The common and most popular uses of metals are included below:

  • Construction industry
  • Electronics
  • Biology and biochemistry
  • Machinery, refractory, and automobiles
  • Decorative products and jewellery
  • Other uses of metals

Frequently Asked Questions

What are metals in chemistry?

Metals in chemistry are substances that have high electrical conductance, luster, and malleability, which readily lose their valence electrons to form positive ions (cations).

Which element is the most metallic?

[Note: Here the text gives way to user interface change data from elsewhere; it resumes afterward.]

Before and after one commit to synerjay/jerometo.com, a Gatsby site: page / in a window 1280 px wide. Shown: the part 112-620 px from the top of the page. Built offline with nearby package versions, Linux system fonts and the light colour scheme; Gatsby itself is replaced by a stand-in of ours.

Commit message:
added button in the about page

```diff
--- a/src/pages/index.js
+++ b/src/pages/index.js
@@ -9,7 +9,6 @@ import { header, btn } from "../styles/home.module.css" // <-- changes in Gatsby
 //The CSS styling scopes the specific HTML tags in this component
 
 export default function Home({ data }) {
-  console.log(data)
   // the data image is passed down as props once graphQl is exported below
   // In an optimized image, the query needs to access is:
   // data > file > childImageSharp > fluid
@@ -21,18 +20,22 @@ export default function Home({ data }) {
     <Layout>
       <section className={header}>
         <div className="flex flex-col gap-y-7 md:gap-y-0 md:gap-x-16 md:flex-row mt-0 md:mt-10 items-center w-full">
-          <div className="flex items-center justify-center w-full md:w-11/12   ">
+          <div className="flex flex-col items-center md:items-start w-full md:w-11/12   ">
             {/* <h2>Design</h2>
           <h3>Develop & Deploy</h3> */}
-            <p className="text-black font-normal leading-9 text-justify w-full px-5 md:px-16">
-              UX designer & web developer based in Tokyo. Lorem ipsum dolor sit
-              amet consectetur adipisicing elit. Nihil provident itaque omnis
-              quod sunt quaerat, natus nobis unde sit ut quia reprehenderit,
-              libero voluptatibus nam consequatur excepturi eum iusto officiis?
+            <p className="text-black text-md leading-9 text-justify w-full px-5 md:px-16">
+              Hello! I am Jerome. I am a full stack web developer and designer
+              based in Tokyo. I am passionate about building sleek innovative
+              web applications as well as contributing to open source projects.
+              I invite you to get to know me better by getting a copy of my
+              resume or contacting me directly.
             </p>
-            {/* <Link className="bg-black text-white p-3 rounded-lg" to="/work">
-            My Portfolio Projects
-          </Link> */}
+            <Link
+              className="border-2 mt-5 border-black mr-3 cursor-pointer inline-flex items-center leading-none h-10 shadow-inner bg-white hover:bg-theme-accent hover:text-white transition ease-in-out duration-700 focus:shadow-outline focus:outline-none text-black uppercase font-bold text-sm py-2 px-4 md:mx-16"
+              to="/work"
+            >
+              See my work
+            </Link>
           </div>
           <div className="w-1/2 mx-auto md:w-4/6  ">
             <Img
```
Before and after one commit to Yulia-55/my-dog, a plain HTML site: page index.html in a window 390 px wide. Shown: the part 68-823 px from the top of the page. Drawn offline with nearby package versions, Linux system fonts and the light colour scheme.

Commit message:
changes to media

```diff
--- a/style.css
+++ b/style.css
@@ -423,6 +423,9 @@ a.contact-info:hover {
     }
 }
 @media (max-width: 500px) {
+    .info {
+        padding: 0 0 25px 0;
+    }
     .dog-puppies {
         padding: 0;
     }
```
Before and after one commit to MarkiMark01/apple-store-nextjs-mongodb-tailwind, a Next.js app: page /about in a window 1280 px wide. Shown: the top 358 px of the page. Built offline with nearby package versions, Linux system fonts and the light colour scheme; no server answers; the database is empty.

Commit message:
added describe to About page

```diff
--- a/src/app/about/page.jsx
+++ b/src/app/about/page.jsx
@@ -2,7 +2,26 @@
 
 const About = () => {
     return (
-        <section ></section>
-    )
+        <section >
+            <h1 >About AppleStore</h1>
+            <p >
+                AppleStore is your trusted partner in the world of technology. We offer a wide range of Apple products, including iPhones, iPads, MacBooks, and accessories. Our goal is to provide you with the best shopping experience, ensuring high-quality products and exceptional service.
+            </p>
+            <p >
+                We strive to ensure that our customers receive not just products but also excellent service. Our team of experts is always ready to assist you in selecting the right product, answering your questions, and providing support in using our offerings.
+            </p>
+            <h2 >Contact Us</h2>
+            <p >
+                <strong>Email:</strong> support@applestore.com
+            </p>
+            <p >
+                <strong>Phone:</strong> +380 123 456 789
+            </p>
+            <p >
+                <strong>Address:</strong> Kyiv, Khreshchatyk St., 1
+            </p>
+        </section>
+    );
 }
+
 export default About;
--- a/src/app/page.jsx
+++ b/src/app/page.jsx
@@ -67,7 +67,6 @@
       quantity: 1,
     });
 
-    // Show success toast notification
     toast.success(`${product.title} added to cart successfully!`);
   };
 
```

The most metallic element found in the periodic table is francium. However, francium is a man-made chemical element. However, francium is a man-made element and most isotopes of francium are radioactive they almost instantly decay to form another element. Therefore, the natural element which shows the highest metallic character is caesium.

How many elements on the periodic table are metals?

93 out of 118 elements in the modern periodic table are metals and the remaining 18 are nonmetals and 7 are metalloids. All the metallic elements present in the periodic tables are classified into the following six types:

  • Alkali metals
  • Alkaline earth metals
  • Transition metals
  • Basic metals
  • Lanthanides (rare earth elements)
  • Actinides